6
votes
1answer
443 views

Can a deformable object “swim” in curved space-time? [duplicate]

Possible Duplicate: Swimming in Spacetime - apparent conserved quantity violation It is well known that a deformable object can perform a finite rotation in space by performing deformations ...
4
votes
3answers
2k views

Conservation of momentum but not kinetic energy in inelastic collisions

In inelastic collisions, the kinetic energy of the system is not conserved but the momentum is. Kinetic energy is: $0.5 \times \text{mass} \times \text{velocity}^2$. Momentum is: ...
4
votes
3answers
250 views

Elastic collision of point particle and rod

A 1 meter long rod on the ice with mass $m_2=1$ kg is perpendicularly hit on one end by a point particle with mass $m_1=0.1$ kg. The collision is elastic and the point particle is bounced back in ...
3
votes
2answers
217 views

A kind of Noether's theorem for the Hamiltonian

How can I (conveniently?) show that an invariance of the Lagrangian and Hamiltonian (i.e. the kinetic as well as the potential energy are independently invariant) will lead to a conservation law using ...
2
votes
1answer
333 views

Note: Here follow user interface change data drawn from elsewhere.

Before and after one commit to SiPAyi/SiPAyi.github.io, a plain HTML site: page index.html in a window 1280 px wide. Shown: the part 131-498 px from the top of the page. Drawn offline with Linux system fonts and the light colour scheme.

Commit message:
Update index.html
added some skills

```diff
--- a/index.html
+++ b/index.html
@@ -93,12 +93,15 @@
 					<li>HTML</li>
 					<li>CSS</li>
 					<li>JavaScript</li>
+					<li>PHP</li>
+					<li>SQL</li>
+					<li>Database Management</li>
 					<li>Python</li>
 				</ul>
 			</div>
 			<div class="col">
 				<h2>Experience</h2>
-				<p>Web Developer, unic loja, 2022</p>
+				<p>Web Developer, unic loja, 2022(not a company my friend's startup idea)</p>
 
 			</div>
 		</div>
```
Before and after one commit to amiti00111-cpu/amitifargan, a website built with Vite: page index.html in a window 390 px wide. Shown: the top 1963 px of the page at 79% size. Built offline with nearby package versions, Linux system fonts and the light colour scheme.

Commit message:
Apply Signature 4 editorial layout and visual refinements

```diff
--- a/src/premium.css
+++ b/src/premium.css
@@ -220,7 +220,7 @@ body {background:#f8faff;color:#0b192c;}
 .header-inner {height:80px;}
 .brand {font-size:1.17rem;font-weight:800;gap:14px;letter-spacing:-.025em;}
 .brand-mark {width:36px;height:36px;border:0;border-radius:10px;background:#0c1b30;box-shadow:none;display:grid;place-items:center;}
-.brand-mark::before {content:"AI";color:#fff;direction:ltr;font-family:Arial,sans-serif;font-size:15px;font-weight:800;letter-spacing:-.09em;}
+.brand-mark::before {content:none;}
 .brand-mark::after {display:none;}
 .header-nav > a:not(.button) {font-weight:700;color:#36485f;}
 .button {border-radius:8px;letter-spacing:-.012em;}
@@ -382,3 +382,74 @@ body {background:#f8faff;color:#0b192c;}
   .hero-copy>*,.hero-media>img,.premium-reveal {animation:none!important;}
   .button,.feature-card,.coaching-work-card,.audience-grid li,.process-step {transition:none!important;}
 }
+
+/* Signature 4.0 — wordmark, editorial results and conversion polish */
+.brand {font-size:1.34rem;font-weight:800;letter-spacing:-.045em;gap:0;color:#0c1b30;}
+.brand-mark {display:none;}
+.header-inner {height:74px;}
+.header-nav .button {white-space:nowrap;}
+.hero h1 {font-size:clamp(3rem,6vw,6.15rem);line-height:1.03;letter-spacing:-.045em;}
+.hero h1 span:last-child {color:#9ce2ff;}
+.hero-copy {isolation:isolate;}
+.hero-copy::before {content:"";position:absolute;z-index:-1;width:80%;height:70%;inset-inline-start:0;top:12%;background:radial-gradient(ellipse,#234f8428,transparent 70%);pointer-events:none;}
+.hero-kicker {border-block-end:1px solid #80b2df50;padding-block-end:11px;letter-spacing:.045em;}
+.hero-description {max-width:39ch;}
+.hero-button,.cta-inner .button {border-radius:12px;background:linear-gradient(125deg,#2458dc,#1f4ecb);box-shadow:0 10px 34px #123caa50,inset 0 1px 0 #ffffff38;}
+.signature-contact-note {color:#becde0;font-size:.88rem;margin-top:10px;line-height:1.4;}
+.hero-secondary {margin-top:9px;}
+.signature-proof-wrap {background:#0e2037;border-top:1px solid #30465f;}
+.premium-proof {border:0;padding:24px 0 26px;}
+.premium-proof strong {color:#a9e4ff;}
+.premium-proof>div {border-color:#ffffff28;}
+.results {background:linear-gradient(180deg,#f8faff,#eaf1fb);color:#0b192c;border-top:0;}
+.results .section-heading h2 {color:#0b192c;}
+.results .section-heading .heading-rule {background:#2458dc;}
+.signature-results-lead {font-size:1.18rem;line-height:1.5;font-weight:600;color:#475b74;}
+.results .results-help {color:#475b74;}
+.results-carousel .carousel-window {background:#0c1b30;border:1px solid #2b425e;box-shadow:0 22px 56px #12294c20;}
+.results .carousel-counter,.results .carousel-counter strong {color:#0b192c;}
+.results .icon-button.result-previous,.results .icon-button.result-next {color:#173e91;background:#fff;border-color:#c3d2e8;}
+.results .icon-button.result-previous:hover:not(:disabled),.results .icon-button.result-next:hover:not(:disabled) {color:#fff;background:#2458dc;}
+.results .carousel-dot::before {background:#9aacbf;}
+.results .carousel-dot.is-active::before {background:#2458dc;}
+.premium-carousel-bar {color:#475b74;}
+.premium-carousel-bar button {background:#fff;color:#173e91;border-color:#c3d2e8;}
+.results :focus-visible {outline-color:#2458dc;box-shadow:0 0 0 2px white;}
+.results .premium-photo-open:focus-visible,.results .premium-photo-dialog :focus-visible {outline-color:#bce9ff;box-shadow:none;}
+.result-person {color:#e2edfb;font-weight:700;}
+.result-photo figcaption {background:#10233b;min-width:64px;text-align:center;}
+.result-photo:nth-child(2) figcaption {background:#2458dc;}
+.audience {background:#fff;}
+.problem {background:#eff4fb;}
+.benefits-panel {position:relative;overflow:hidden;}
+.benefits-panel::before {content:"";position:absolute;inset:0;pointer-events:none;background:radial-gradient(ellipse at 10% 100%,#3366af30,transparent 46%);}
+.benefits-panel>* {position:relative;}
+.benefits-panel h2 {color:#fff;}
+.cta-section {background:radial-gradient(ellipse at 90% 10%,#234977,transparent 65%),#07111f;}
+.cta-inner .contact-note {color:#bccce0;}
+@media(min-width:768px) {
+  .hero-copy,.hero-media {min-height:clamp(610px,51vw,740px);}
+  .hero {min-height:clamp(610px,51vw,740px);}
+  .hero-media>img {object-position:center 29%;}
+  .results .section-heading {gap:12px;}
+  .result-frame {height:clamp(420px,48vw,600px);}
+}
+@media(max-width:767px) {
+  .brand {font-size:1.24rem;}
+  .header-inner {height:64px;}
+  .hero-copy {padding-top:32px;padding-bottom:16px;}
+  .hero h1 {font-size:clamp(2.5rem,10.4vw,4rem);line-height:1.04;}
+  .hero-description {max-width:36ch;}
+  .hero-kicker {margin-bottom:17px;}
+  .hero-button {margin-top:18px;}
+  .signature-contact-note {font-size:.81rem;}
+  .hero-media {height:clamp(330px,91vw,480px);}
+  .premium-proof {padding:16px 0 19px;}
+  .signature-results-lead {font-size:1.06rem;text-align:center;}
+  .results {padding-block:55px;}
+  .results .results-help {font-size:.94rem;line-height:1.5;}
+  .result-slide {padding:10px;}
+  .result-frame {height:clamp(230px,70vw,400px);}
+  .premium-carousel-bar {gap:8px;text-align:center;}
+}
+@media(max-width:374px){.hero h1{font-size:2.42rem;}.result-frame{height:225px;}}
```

How to get the new direction of 2 disks colliding?

I'm developing a 2D game including collisions between many disks. I would like to know how I can get the angle corresponding to the new direction of each disk. For every disk I have this information ...
2
votes
3answers
536 views

Train crash: are these situations alike? [duplicate]

I was just wondering... I believe that if a car travelling 50 miles per hour crashes into a wall, the result should be the same as crashing to another car also travelling 50 miles per hour (but in the ...